MIDNIGHT OF ART. Ways of Collecting: Karel Babíček’s Collection
01. July 2022
The exhibition cycle Ways of Collecting presents various approaches to collecting by unveiling local and international private collections seldom available to the public, beginning with Midnight of Art, an exhibition dedicated to the collection of Karel Babíček (1956).
In 1991, the collector, curator, and entrepreneur opened Behémót Gallery, one of the first private art galleries in Prague. The gallery was founded along the New York model, with a focus on its exhibition programme, keeping abreast of current events, and communicating across generations. Babíček was the first to seek out conceptual works for his collection and to support the creation of such works. His gallery also showed multimedia and performance art.
The collection includes works by Krištof Kintera, Vladimír Kokolia, Petr Kvíčala, Vladimír Merta, Jiří Příhoda, Václav Stratil, Adriena Šimotová, Kateřina Vincourová, Margita Titlová-Ylovsky, Josef Žáček, and others.

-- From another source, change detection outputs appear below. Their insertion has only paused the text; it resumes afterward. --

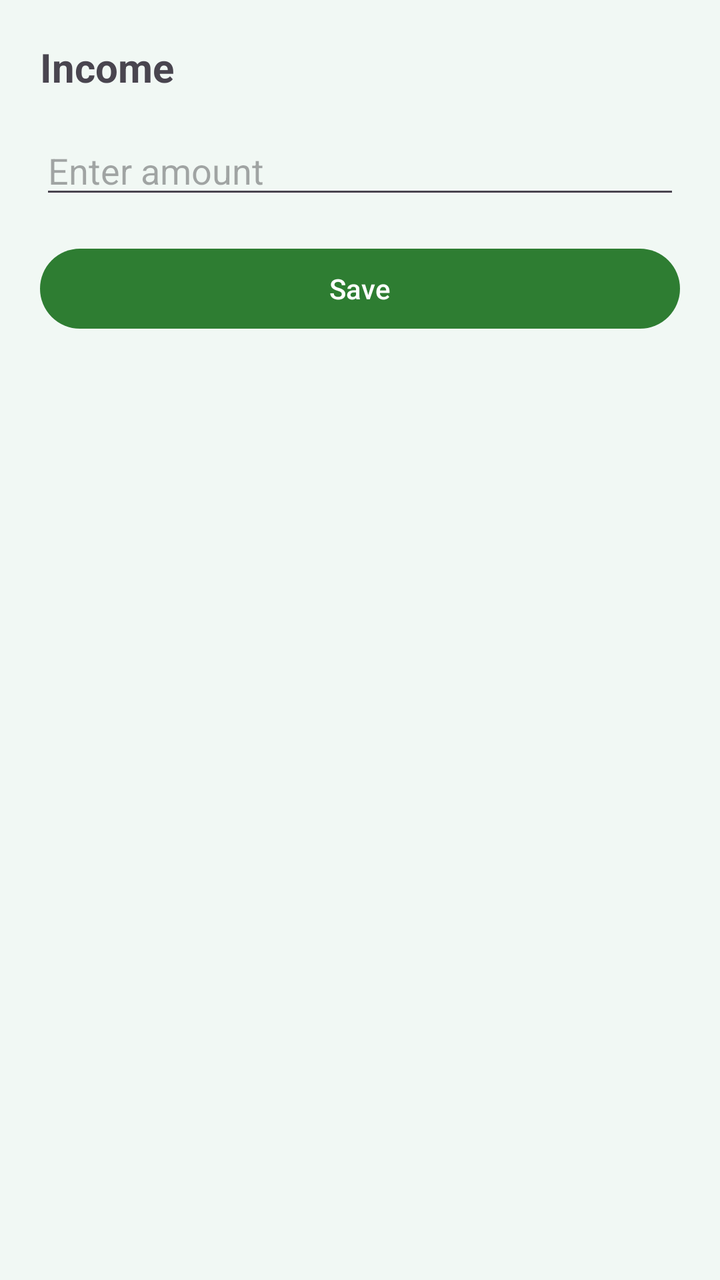
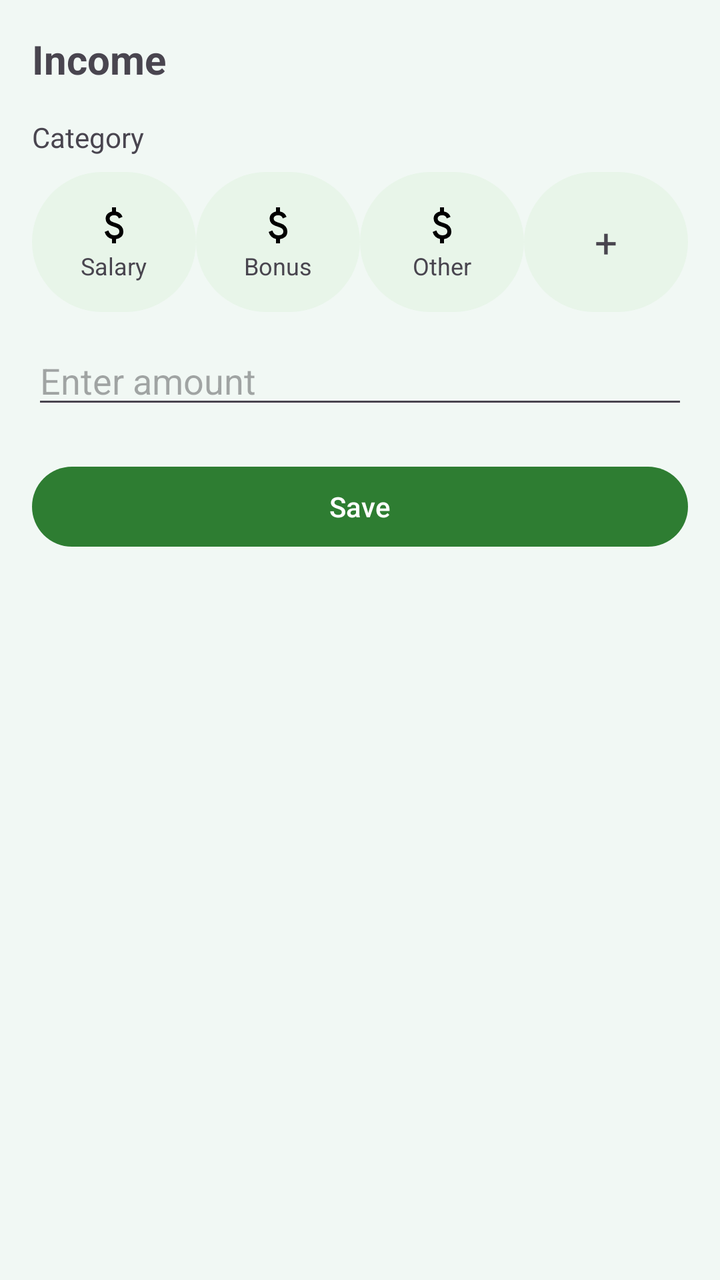

The first picture is an Android layout as it rendered before a commit; the second is the same layout after the commit. The layout source and the unified diff follow.
<!-- AndroidManifest.xml: application theme Theme.MoneyTrack -->
<!-- res/layout/dialog_income.xml -->
<LinearLayout xmlns:android="http://schemas.android.com/apk/res/android"
    android:layout_width="match_parent"
    android:layout_height="wrap_content"
    android:orientation="vertical"
    android:padding="20dp">

    <TextView
        android:text="Income"
        android:textSize="20sp"
        android:textStyle="bold"
        android:layout_width="wrap_content"
        android:layout_height="wrap_content"/>

    <EditText
        android:id="@+id/etAmountIncome"
        android:hint="Enter amount"
        android:inputType="numberDecimal"
        android:layout_marginTop="16dp"
        android:layout_width="match_parent"
        android:layout_height="wrap_content"/>

    <Button
        android:id="@+id/btnSaveIncome"
        android:text="Save"
        android:layout_marginTop="16dp"
        android:layout_width="match_parent"
        android:layout_height="wrap_content"/>

</LinearLayout>
<!-- resources referenced by this layout -->
<resources>
  <style name="Theme.MoneyTrack" parent="Base.Theme.MoneyTrack" />
  <style name="Base.Theme.MoneyTrack" parent="Theme.Material3.DayNight.NoActionBar">
  
          
          <item name="colorPrimary">#2E7D32</item>
          <item name="colorOnPrimary">#FFFFFF</item>
  
          
          <item name="colorSecondary">#66BB6A</item>
  
          
          <item name="android:colorBackground">#F1F8F4</item>
  
      </style>
</resources>

<!-- the commit's change to res/layout/dialog_income.xml (unified diff, before → after) -->
@@ -2,28 +2,130 @@
     android:layout_width="match_parent"
     android:layout_height="wrap_content"
     android:orientation="vertical"
-    android:padding="20dp">
+    android:padding="16dp">
 
+    
     <TextView
+        android:layout_width="wrap_content"
+        android:layout_height="wrap_content"
         android:text="Income"
         android:textSize="20sp"
-        android:textStyle="bold"
+        android:textStyle="bold"/>
+
+    
+    <TextView
         android:layout_width="wrap_content"
-        android:layout_height="wrap_content"/>
+        android:layout_height="wrap_content"
+        android:text="Category"
+        android:layout_marginTop="16dp"/>
 
+    <LinearLayout
+        android:layout_width="match_parent"
+        android:layout_height="wrap_content"
+        android:orientation="horizontal"
+        android:layout_marginTop="8dp">
+
+        
+        <LinearLayout
+            android:id="@+id/catSalary"
+            android:layout_width="0dp"
+            android:layout_height="70dp"
+            android:layout_weight="1"
+            android:orientation="vertical"
+            android:gravity="center"
+            android:background="@drawable/bg_circle">
+
+            <ImageView
+                android:layout_width="24dp"
+                android:layout_height="24dp"
+                android:src="@drawable/ic_money"/>
+
+            <TextView
+                android:text="Salary"
+                android:textSize="12sp"
+                android:layout_height="wrap_content"
+                android:layout_width="wrap_content"/>
+        </LinearLayout>
+
+        
+        <LinearLayout
+            android:id="@+id/catBonus"
+            android:layout_width="0dp"
+            android:layout_height="70dp"
+            android:layout_weight="1"
+            android:orientation="vertical"
+            android:gravity="center"
+            android:background="@drawable/bg_circle">
+
+            <ImageView
+                android:layout_width="24dp"
+                android:layout_height="24dp"
+                android:src="@drawable/ic_money"/>
+
+            <TextView
+                android:text="Bonus"
+                android:textSize="12sp"
+                android:layout_height="wrap_content"
+                android:layout_width="wrap_content"/>
+        </LinearLayout>
+
+        
+        <LinearLayout
+            android:id="@+id/catOtherIncome"
+            android:layout_width="0dp"
+            android:layout_height="70dp"
+            android:layout_weight="1"
+            android:orientation="vertical"
+            android:gravity="center"
+            android:background="@drawable/bg_circle">
+
+            <ImageView
+                android:layout_width="24dp"
+                android:layout_height="24dp"
+                android:src="@drawable/ic_money"/>
+
+            <TextView
+                android:text="Other"
+                android:textSize="12sp"
+                android:layout_height="wrap_content"
+                android:layout_width="wrap_content"/>
+        </LinearLayout>
+
+        
+        <LinearLayout
+            android:id="@+id/catAddIncome"
+            android:layout_width="0dp"
+            android:layout_height="70dp"
+            android:layout_weight="1"
+            android:orientation="vertical"
+            android:gravity="center"
+            android:background="@drawable/bg_circle">
+
+            <TextView
+                android:text="+"
+                android:textSize="20sp"
+                android:layout_height="wrap_content"
+                android:layout_width="wrap_content"/>
+        </LinearLayout>
+
+    </LinearLayout>
+
+
+    
     <EditText
         android:id="@+id/etAmountIncome"
+        android:layout_width="match_parent"
+        android:layout_height="wrap_content"
         android:hint="Enter amount"
         android:inputType="numberDecimal"
-        android:layout_marginTop="16dp"
-        android:layout_width="match_parent"
-        android:layout_height="wrap_content"/>
+        android:layout_marginTop="12dp"/>
 
+    
     <Button
         android:id="@+id/btnSaveIncome"
+        android:layout_width="match_parent"
+        android:layout_height="wrap_content"
         android:text="Save"
-        android:layout_marginTop="16dp"
-        android:layout_width="match_parent"
-        android:layout_height="wrap_content"/>
+        android:layout_marginTop="20dp"/>
 
 </LinearLayout>
<!-- resource entries referenced after the edit -->
@@ -1,5 +1,16 @@
 <!-- resources referenced by this layout -->
 <resources>
+  <!-- drawable bg_circle (drawable) -->
+  <shape xmlns:android="http://schemas.android.com/apk/res/android">
+      <solid android:color="#E8F5E9"/>
+      <corners android:radius="100dp"/>
+  </shape>
+  <!-- drawable ic_money (drawable) -->
+  <vector xmlns:android="http://schemas.android.com/apk/res/android" android:height="24dp" android:tint="#000000" android:viewportHeight="960" android:viewportWidth="960" android:width="24dp">
+        
+      <path android:fillColor="@android:color/white" android:pathData="M441,840L441,754Q388,742 349.5,708Q311,674 293,612L367,582Q382,630 411.5,655Q441,680 489,680Q530,680 558.5,661.5Q587,643 587,604Q587,569 565,548.5Q543,528 463,502Q377,475 345,437.5Q313,400 313,346Q313,281 355,245Q397,209 441,204L441,120L521,120L521,204Q571,212 603.5,240.5Q636,269 651,310L577,342Q565,310 543,294Q521,278 483,278Q439,278 416,297.5Q393,317 393,346Q393,379 423,398Q453,417 527,438Q596,458 631.5,501.5Q667,545 667,602Q667,673 625,710Q583,747 521,756L521,840L441,840Z"/>
+      
+  </vector>
   <style name="Theme.MoneyTrack" parent="Base.Theme.MoneyTrack" />
   <style name="Base.Theme.MoneyTrack" parent="Theme.Material3.DayNight.NoActionBar">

Even today, Babíček continues to follow the Czech art scene and to add to his collection.
In the second half of the 1990s, Karel Babíček also was the manager and curator of Prague’s Nová síň (New Hall) exhibition hall, where he fulfilled his great ambition to put on large international projects featuring renowned artists. During his time there, he thus presented exhibitions by Tony Cragg, Nancy Davidson, Jürgen Drescher, Gordon Matta-Clark, Jaques Monory, Julian Opie and Philippe Ramette.
Babíček’s activities significantly influenced events on the 1990s art scene. His engagement was ambitious, had a lasting impact, and above all was not just local. The Babíček collection includes more than 120 works, including several important pieces that deserve to be shown as part of the permanent exhibitions at state-run galleries. He views his collection as a unified whole that should in some way be preserved as an important record of the 1990s, as documentation of the immense upsurge of creative forces in the modern Czech democracy and as proof of the creativity that sprang from the country’s newfound freedom.